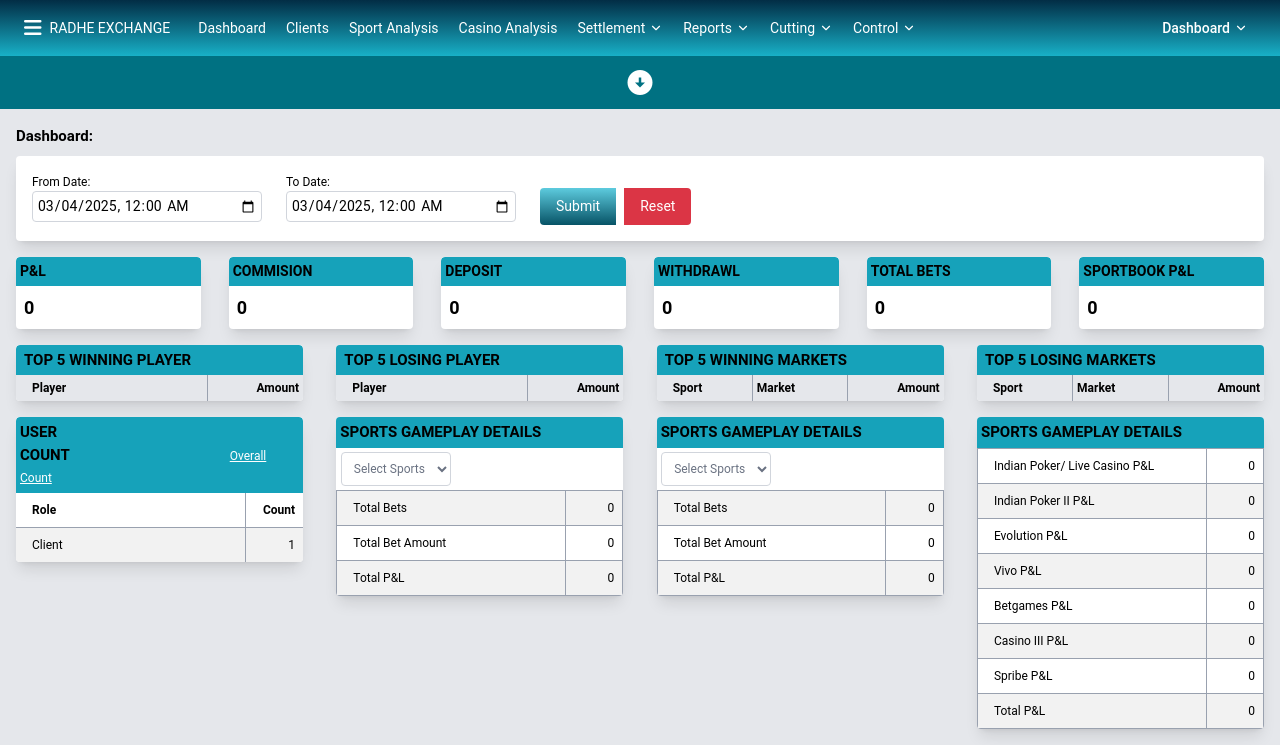
Repository: Habeebur1493/Radhe-Exchange
Page: /dashboard (app in frontend/)
The author's editor kept a copy of each file at every save. The page is drawn from the files as they stood at one save, then again after the next save.
The browser window is 1280 px wide. The pictures show the whole page.
Some web libraries are served in a nearby version. The project was rebuilt for these pictures with package versions that can differ from the ones it lists, and the page was loaded fresh each time. Also part of the build but not shown: frontend/vite.config.js, frontend/src/components/login.jsx, frontend/src/components/Register.jsx.

Above is the page before, as saved 2025-03-04 17:23:30.

After the next save:
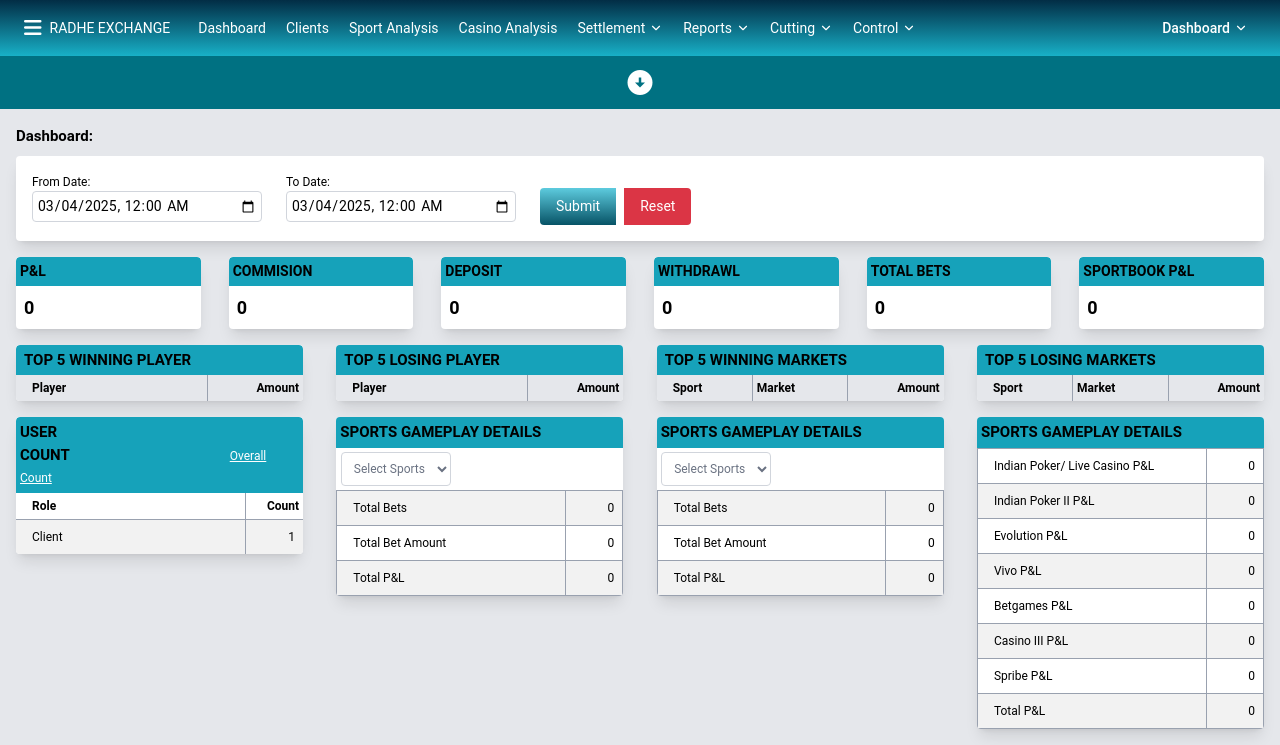
Saved 31 s later.
--- a/frontend/src/components/DashContent.jsx
+++ b/frontend/src/components/DashContent.jsx
@@ -174,7 +174,7 @@ const DashContent = () => {
                 <th className="p-1 text-left pl-4 border-b border-r border-gray-400 w-4/5">
                   Role
                 </th>
-                <th className="p-2 text-right w-1/3 border-b border-gray-400 ">Count</th>
+                <th className="p-1 text-right w-1/3 border-b border-gray-400 ">Count</th>
               </tr>
               <tr className="bg-[#f2f2f2] border-gray-400">
                 <th className="p-2 text-left pl-4 border-r font-normal border-gray-400 w-4/5">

• **Task objective**
Using the records above, report the count of lines holding "each" and nothing else.

• **Solution for this exercise**
2